However, low LMR appears to be associated with a poorer prognosis. A study by Yokota et al. (19) revealed that preoperative low LMR in patients with PTC effectively predicted recurrence. Multivariate analysis revealed that low LMR independently predicted a poorer prognosis. Furthermore, low LMR was significantly associated with recurrence, especially in patients with advanced PTC. Kim et al. (20) determined that high LMR was prominently associated with prolonged recurrence-free survival (RFS) in low-intermediate-risk PTC. Multifactorial analysis revealed low LMR as an independent prognostic marker for worsening RFS in patients with PTC. Moreover, lower LMR was associated with more aggressive clinicopathological features (tumor size, LNM, multifocal PTC, and advanced N/M stage), whereas higher LMR was associated with significantly better overall survival (OS), PTC-free survival, and lower risk of recurrence in patients with PTC. Song et al. (21), Zhou et al. (22), Huang et al. (23), and Li et al. (24) retrospectively analyzed inflammatory indices in 212 patients with a postoperative diagnosis of intermediate- to high-risk PTC and revealed that LMR predicted peritumoral infiltration, although the actual mechanism is unknown at this time. Possible contributing factors include that circulating monocytes could develop into TAMs and myeloid-derived suppressor cells, which promote tumour cell proliferation, infiltration and transfer by hastening the transformation between the epithelium and the mesenchyme, whereas lymphocytes can promote the release of cytotoxic substances, for instance, perforin, as well as a variety of inflammatory mediators which exert anti-tumour effects (25-27).

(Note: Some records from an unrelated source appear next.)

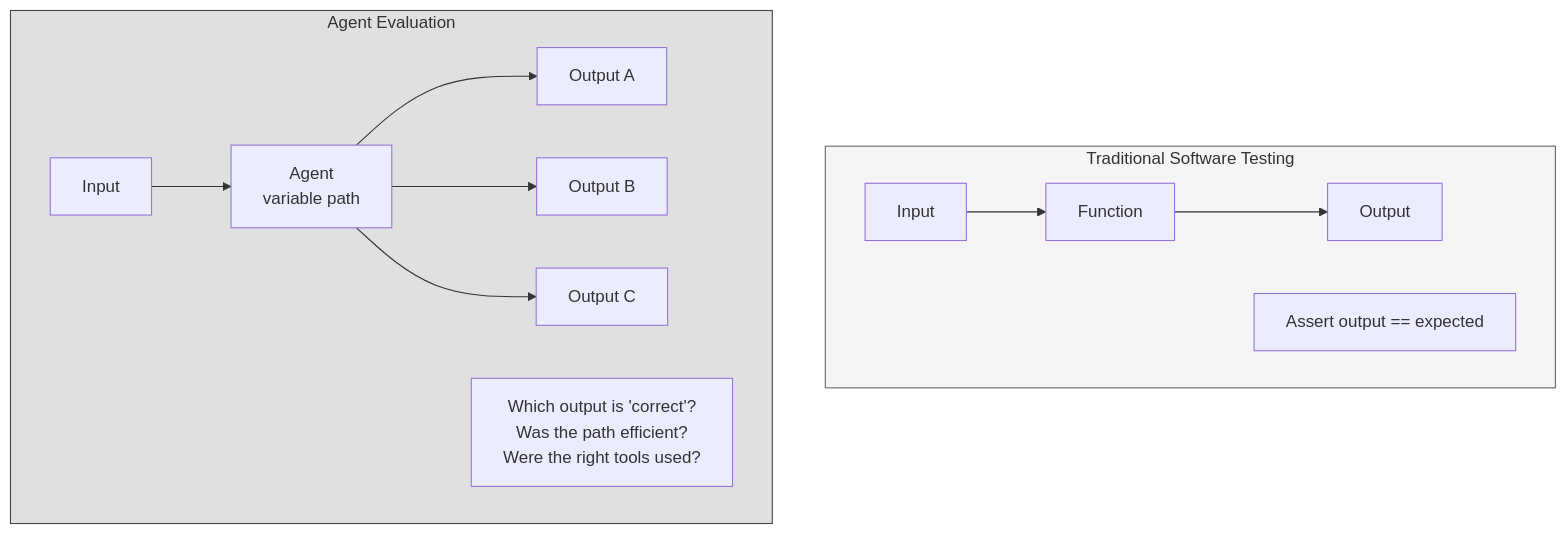
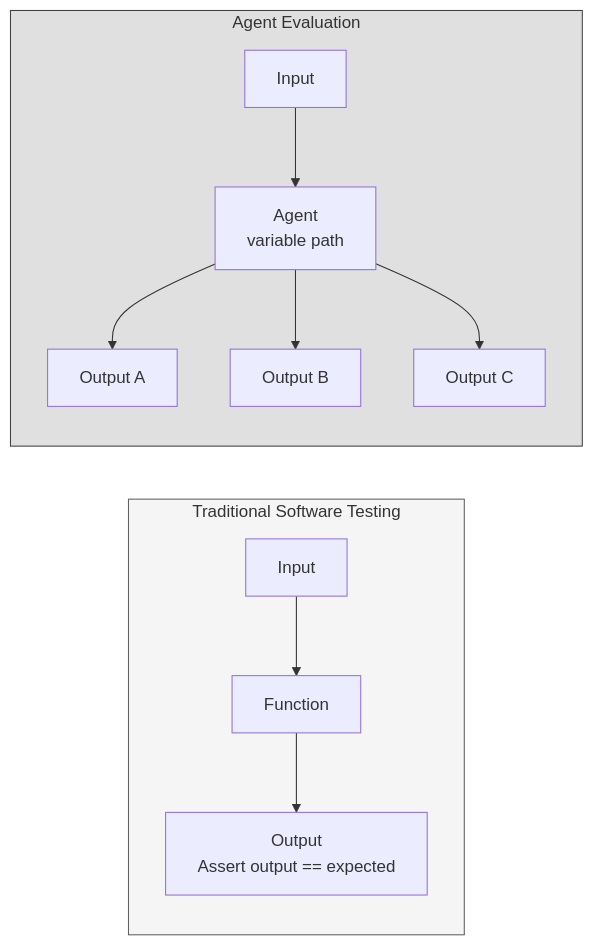
Before and after one commit to Shekharrajak/agent-design-patterns: the fourth of 13 diagrams in docs/posts/09-deep-challenges.md, drawn with Mermaid. The commit also changed other lines of this file and 7 other files, not shown here.

Commit message:
fix: resolve Mermaid rendering issues across all chapters

````diff
--- a/docs/posts/09-deep-challenges.md
+++ b/docs/posts/09-deep-challenges.md
@@ -92,20 +90,16 @@
 ```mermaid
-graph TD
+graph LR
     subgraph TRAD["Traditional Software Testing"]
-        direction LR
-        TI["Input"] --> TF["Function"] --> TO["Output"]
-        TC["Assert output == expected"]
+        TI["Input"] --> TF["Function"] --> TO["Output<br/>Assert output == expected"]
     end
 
     subgraph AGENT["Agent Evaluation"]
-        direction LR
         AI["Input"] --> AF["Agent<br/>variable path"]
         AF --> AO1["Output A"]
         AF --> AO2["Output B"]
         AF --> AO3["Output C"]
-        AC["Which output is 'correct'?<br/>Was the path efficient?<br/>Were the right tools used?"]
     end
 
     style TRAD fill:#f5f5f5,stroke:#616161
     style AGENT fill:#e0e0e0,stroke:#424242
 ```
````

In summary, most studies have concluded that a lower preoperative LMR in patients with PTC is associated with poorer outcome indicators such as recurrence, reduced survival, and aggressive clinicopathologic features, whereas a higher LMR portends a better prognosis.


Kim et al. (28) revealed that patients with stage III or IV PTC who had an NLR of ≥1.5 demonstrated significantly lower 5-year disease-free survival (DFS) than those with an NLR of <1.5. The model in this study suggests that a higher NLR is independently associated with a poorer prognosis and is a marker of poorer DFS in patients with PTC, especially in advanced stages. Gong et al. (29) demonstrated higher NLR in patients with PTC with LNMs, large tumors, and multifocal lesions. A higher number of patients with advanced TNM stage was reported in the high NLR group than in the low NLR group for patients aged ≥45 years. Linear regression analysis revealed a positive correlation between preoperative NLR and AJCC-TNM stage.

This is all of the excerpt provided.